RECORD EXTRACTS
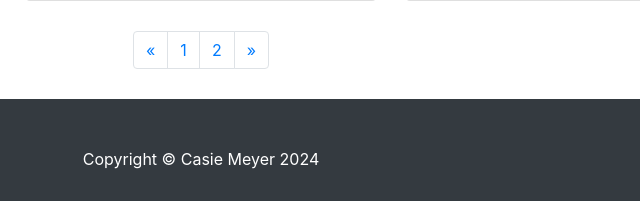
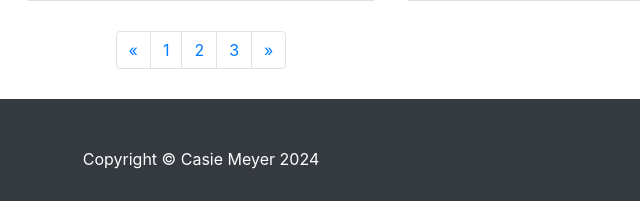
Before and after one commit to casie-meyer/educationeffects_cm, a website: page index.html in a window 1280 px wide. Shown: the part 1555-1756 px from the top of the page, 439-1079 px from the left. Drawn offline with Linux system fonts and the light colour scheme.

Commit message:
Update index.html

```diff
--- a/index.html
+++ b/index.html
@@ -173,9 +173,9 @@
         <li class="page-item">
           <a class="page-link" href="index2.html">2</a>
         </li>
-        <!-- <li class="page-item">
+        <li class="page-item">
           <a class="page-link" href="index3.html">3</a>
-        </li> -->
+        </li>
         <li class="page-item">
           <a class="page-link" href="index2.html" aria-label="Next">
             <span aria-hidden="true">&raquo;</span>
```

PROBLEM
Return the lines of the listing where the string "item" appears.

RESPONSE BOX
         <li class="page-item">
-        <!-- <li class="page-item">
+        <li class="page-item">
         <li class="page-item">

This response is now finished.